Following an incident in which a landlord was filmed violently kicking down the door of an apartment in Gżira after a disagreement with tenants earlier this month, the often strained relations between owners and tenants have come under the spotlight.
Facebook groups like Expats Malta and Malta Tenant Support have been inundated with posts from individuals who have found themselves in similar situations, some of which have previously hit the headlines.
The Malta Tenant Support group in particular has become a point of reference for aggrieved individuals locked in disputes with their landlords, with the main organiser also explaining how the justice system is skewed against tenants who seek redress over maltreatment from their landlords.
In a public post on the same Facebook group, the main organiser, Johanna Axisa MacRae, explained that the police force does not have the power to investigate forced evictions without a complaint filed directly by the affected individuals. Axisa MacRae also said the problem stretches back years, citing cases from at least four years ago.

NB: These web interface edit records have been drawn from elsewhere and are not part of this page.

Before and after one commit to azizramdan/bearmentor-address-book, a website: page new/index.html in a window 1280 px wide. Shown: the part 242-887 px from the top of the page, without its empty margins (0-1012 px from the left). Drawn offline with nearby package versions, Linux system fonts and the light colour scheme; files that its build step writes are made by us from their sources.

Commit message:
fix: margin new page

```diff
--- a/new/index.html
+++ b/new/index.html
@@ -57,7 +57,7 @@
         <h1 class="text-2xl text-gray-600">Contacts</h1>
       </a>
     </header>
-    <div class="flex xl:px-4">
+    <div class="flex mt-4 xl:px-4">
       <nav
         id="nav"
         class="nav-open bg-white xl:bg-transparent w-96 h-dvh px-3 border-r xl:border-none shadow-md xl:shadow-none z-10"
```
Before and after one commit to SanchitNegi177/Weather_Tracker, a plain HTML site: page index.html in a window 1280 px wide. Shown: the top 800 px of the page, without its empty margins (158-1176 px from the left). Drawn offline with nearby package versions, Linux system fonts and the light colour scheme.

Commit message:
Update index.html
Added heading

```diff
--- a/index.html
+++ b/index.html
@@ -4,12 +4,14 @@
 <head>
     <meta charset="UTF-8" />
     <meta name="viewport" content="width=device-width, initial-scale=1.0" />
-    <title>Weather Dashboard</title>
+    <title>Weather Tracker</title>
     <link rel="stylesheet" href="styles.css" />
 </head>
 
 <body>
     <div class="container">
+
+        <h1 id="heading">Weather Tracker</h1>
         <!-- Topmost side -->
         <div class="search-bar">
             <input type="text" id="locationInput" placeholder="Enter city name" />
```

According to Article 85 of the Criminal Code, which specifically refers to ‘the unlawful assumption by private persons of powers belonging to public authority,’ landlords found to have carried out actions amounting to forced evictions are potentially liable for a fine of €1,500 – €4,000 as well as imprisonment for one – three months.
However, forced evictions are not considered an ‘ex officio’ offence – in other words, the police force does not have the right to investigate such cases unless a complaint is filed directly by the affected individual.
“When a landlord is in breach of Article 85 of the Criminal Code, the police can choose not to take any action, in which case the tenant would have to instruct a lawyer to make a kwerela (complaint) at the police station where the report was originally made. The police can apparently still refuse to take action in which case the tenant can challenge the Police Commissioner directly,” Axisa MacRae wrote.
In other words, even if the eviction is forced and manifestly illegal, the police force can still decline to intervene, meaning that in such a case the tenants would be forced to enter into a long, complicated legal process that would likely take years to even begin addressing the root of the dispute.
“This is the Maltese state refusing to protect residents and citizens of Malta when they are subjected to humiliating and traumatic criminal acts of aggression by persons in positions of power over them,” Axisa MacRae said in her post.
When reached for comment, the head of the tenants’ association spoke of the recurring nature of the issue, highlighting multiple cases in which tenants spoke of cruel and degrading treatment from landlords seeking to extract as much profit as possible with little regard for people’s basic needs.
Besides the shocking incident in Gżira in which a landlord kicked down the door of an apartment which was occupied by tenants who refused to pay for a washing machine technician, highlighted earlier this month by Lovin Malta, the same portal also previously published several other similar stories.
In February, another article highlighted an even graver situation in which the landlord, who was also the employer of the tenants living in his apartment in Mosta, was filmed physically assaulting the tenants following one resident’s decision to quit his job and leave the apartment.
Several members of the Malta Tenant Support Facebook group regularly air their grievances online in the hope of finding a way to resolve disputes with belligerent landlords.
In the past few months, multiple users have detailed incidents in which their landlords either threatened to cut off their water and electricity supply, or did so in an attempt to force them out of the property.